There is a faithful Echeveria sat on the windowsill, in the office at Enthusiast Towers.
It is must be a couple of years old now and is doing that thing where they start to tumble over the edge of the pot, which to me is one of their most charming features.
Some time ago while cleaning the window, I knocked a leaf off, and Echeveria is so easy to propagate that simply leaving it where it fell was all that was required.
Before long the beautiful bright pink roots started to form, and today I removed the parent leaf, and popped my new plant into its new home…
As easy as falling off a log…
The Echeveria leaf, with its pink adventitious roots. The new plant is forming at the end of the leaf with its roots looking for the sand of a Mexican desert…
(Am I the only person to see a snail, or a snake in this picture? 😃)
I always marvel with these fabulous houseplants at how pink the roots are, and how they form them as they slowly creep, just imagine how effective this would be in developing a colony in the wild.
Echeveria, also known as stonecrop or Hens n Chicks are ideal houseplant to people who are just getting into plants.

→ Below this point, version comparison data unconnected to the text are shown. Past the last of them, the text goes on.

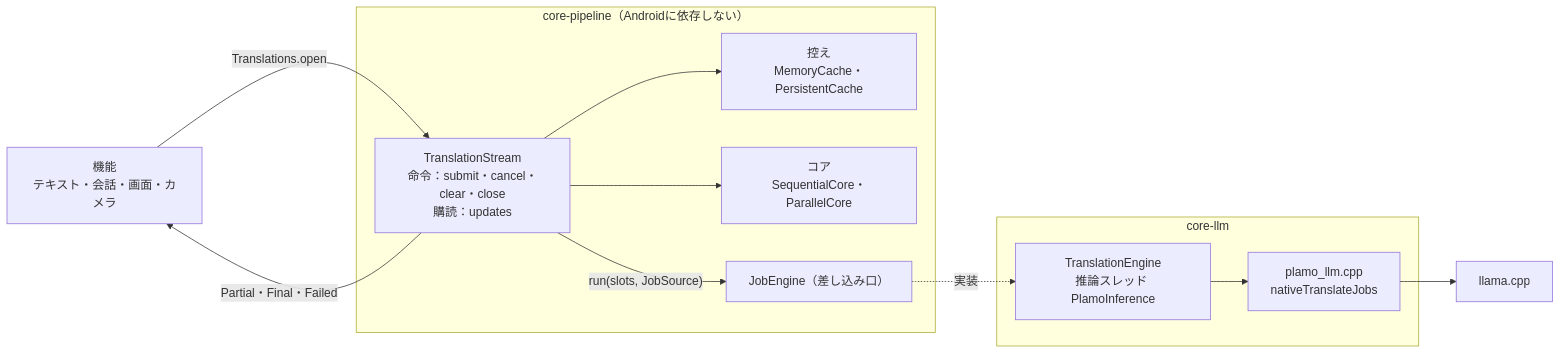
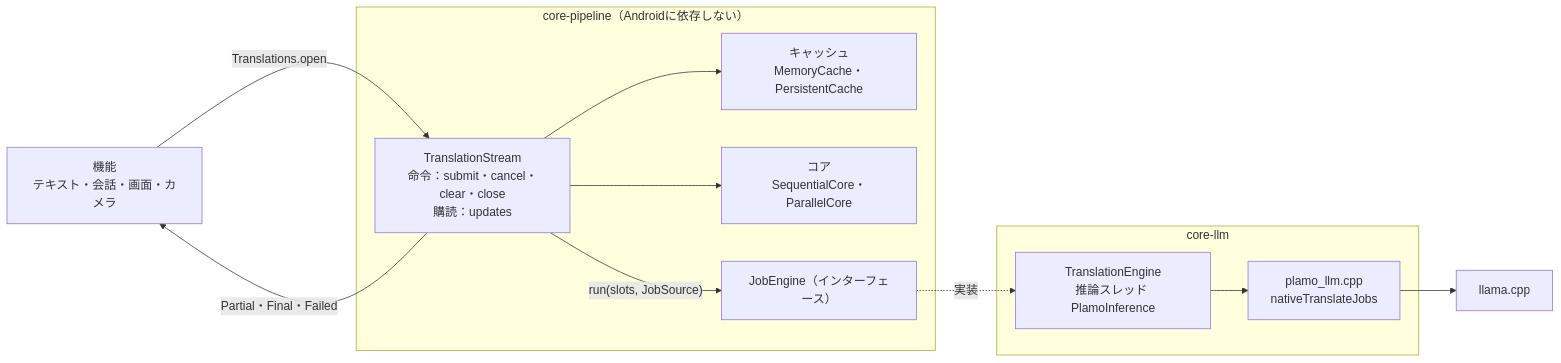
Before and after one commit to kagerouttepaso/PlamoTranslate: the diagram in docs/設計/翻訳コア.md, drawn with Mermaid. The commit also changed other lines of this file and 192 other files, not shown here.

````diff
--- a/docs/設計/翻訳コア.md
+++ b/docs/設計/翻訳コア.md
@@ -9,19 +9,19 @@
 ```mermaid
 flowchart LR
   F["機能<br>テキスト・会話・画面・カメラ"] -- "Translations.open" --> TS
   subgraph CP["core-pipeline（Androidに依存しない）"]
     TS["TranslationStream<br>命令：submit・cancel・clear・close<br>購読：updates"]
-    M["控え<br>MemoryCache・PersistentCache"]
+    M["キャッシュ<br>MemoryCache・PersistentCache"]
     C["コア<br>SequentialCore・ParallelCore"]
-    JE["JobEngine（差し込み口）"]
+    JE["JobEngine（インターフェース）"]
   end
   subgraph LL["core-llm"]
     TE["TranslationEngine<br>推論スレッド PlamoInference"]
     N["plamo_llm.cpp<br>nativeTranslateJobs"]
   end
   TS --> M
   TS --> C
   TS -- "run(slots, JobSource)" --> JE
   JE -. 実装 .-> TE --> N --> L["llama.cpp"]
   TS -- "Partial・Final・Failed" --> F
 ```
````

There are 5 secrets to growing them…
- Light: Echeveria like light, they will lean towards it, and flop over the pot towards the window, rather than show off their beauty. They also need lots of light to develop their full colours. Incredibly in the UK (Zone 7 in the American system) they are hardy and can shrug off frost, cold and snow, but often rot away due to our wet winters.
- Compost: The secret here is to ensure the compost is very free draining, adding lots, (up to 30% by volume) of grit. In the wild they grow over rocks and in crevices in poor soil. Take great care never to overwater them, just a few drops of water every month should be enough to make them happy.

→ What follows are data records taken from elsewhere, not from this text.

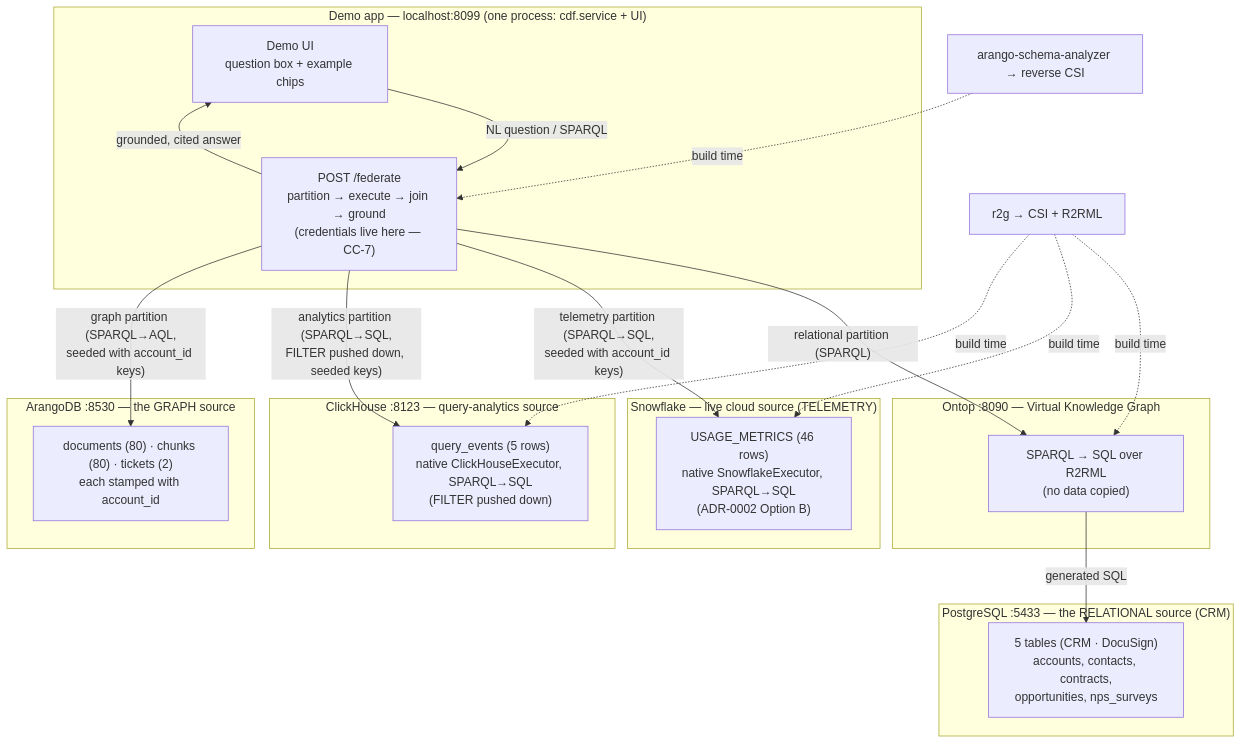
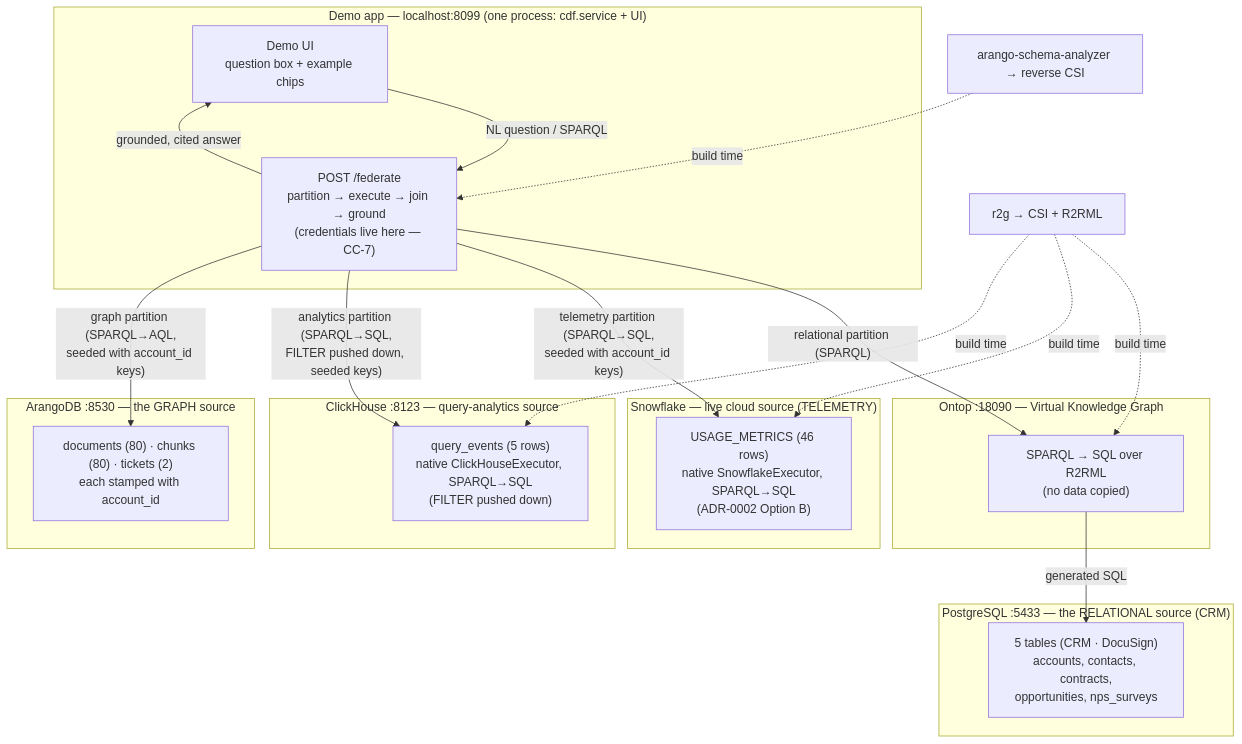
One commit to ArthurKeen/contextual-data-fabric changed the diagram in deploy/README.md. Above: the diagram before and after it, drawn with Mermaid. The commit also changed 1 other file, not shown here.

Commit message:
fix(deploy): sweep the last two copies of the Ontop port; guard the server fallback
The env-pin fix covered ci.yml, but two copies of the old 8090 constant
remained: deploy/demo/server.py's setdefault fallbacks (a bare
'python deploy/demo/server.py' without DEMO_ENV renders a healthy-looking
UI over a silently dead Postgres leg — the same disguise as the other
three incidents) and the deploy/README topology diagram. Both now say
18090, and test_deploy_ports.py gains a case asserting the server
fallbacks match the Makefile's CDF_ONTOP_PORT default, so the fourth
copy of the constant fails loudly and offline like the other three.

````diff
--- a/deploy/README.md
+++ b/deploy/README.md
@@ -46,36 +46,36 @@
 ```mermaid
 flowchart TB
     subgraph app["Demo app — localhost:8099 (one process: cdf.service + UI)"]
         UI["Demo UI<br/>question box + example chips"]
         E["POST /federate<br/>partition → execute → join → ground<br/>(credentials live here — CC-7)"]
         UI -->|"NL question / SPARQL"| E
     end
 
     subgraph pg["PostgreSQL :5433 — the RELATIONAL source (CRM)"]
         PGT["5 tables (CRM · DocuSign)<br/>accounts, contacts, contracts,<br/>opportunities, nps_surveys"]
     end
-    subgraph ontop["Ontop :8090 — Virtual Knowledge Graph"]
+    subgraph ontop["Ontop :18090 — Virtual Knowledge Graph"]
         ONT["SPARQL → SQL over R2RML<br/>(no data copied)"]
     end
     subgraph snow["Snowflake — live cloud source (TELEMETRY)"]
         SNT["USAGE_METRICS (46 rows)<br/>native SnowflakeExecutor, SPARQL→SQL<br/>(ADR-0002 Option B)"]
     end
     subgraph ch["ClickHouse :8123 — query-analytics source"]
         CHT["query_events (5 rows)<br/>native ClickHouseExecutor, SPARQL→SQL<br/>(FILTER pushed down)"]
     end
     subgraph adb["ArangoDB :8530 — the GRAPH source"]
         ADBC["documents (80) · chunks (80) · tickets (2)<br/>each stamped with account_id"]
     end
 
     E -->|"relational partition (SPARQL)"| ONT
     ONT -->|"generated SQL"| PGT
     E -->|"telemetry partition (SPARQL→SQL,<br/>seeded with account_id keys)"| SNT
     E -->|"analytics partition (SPARQL→SQL,<br/>FILTER pushed down, seeded keys)"| CHT
     E -->|"graph partition (SPARQL→AQL,<br/>seeded with account_id keys)"| ADBC
     E -->|"grounded, cited answer"| UI
 
     RSA["r2g → CSI + R2RML"] -.->|build time| ONT
     RSA -.->|build time| SNT
     RSA -.->|build time| CHT
     ANA["arango-schema-analyzer → reverse CSI"] -.->|build time| E
 ```
````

- Water: Echeveria thrive on drought, so allow the compost to dry out, to come away from the edge of the pot, to look far, far to dry and then only give enough water to make it damp no more. Water early in the day so the leaves are dry before the cool of the evening.
- Hardiness: Echeveria are cold hardy in most of the UK, (or zone 9 in the USA). They are not often killed by cold, but they are killed by rain and wet, so find a spot, like under the eaves of the house or a bay window to make sure they overwinter dry.
- Propagation: These gorgeous, pale paster colours plants can regrow from cuttings of offsets, leaves, and stems. You can even slice the top off and pop it on some dry compost especially if it has its pink roots growing.